The New York Times writes today that one area of a troubled music industry that's seen consistent revenue growth, and may be poised for more, is songwriter and publisher royalties, collected by groups like BMI and ASCAP.
Webcasters and radio pay these groups when performing music on-air and online. These royalties are not the same as those paid to copyright owners of sound recordings.
Today BMI announced $944 million in revenue for its fiscal year ending in June, a 5% year-over-year increase, and a new all-time high.
Digital services paid BMI $57 million (which includes not only Pandora and Spotify but Hulu, Netflix, and others). While digital was just 2% of BMI domestic revenue in 2009, it's up to 9% now.
Last week (see RAIN here) a federal judge ruled publishers may not withhold certain rights from the ASCAP collective in order to wring more money out of services like Pandora. The decision does not directly affect BMI, says the paper.
BMI announced it's paid $814 million to rights holders in its recent fiscal year, also a new high. Since 2003, the paper repots, BMI's revenue has gone up about 50%.

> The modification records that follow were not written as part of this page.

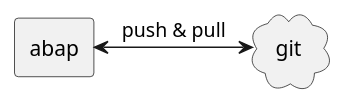
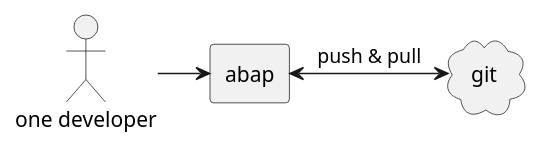
One commit to SAP/styleguides changed the second of 2 diagrams in src/scenarios.adoc. Above: the diagram before and after it, drawn with PlantUML. The commit also changed other lines of this file, not shown here.

```diff
--- a/src/scenarios.adoc
+++ b/src/scenarios.adoc
@@ -29,9 +42,11 @@
 [plantuml,two-way,svg,align="center"]
 ....
 @startuml
 skinparam monochrome true
 cloud git
+actor "one developer" as developer
 rectangle abap
+developer -> abap
 abap <-> git: push & pull
 @enduml
 ....
```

ASCAP said in March its 2012 revenue was $942 million, down more than 4%.
Read more in The New York Times here.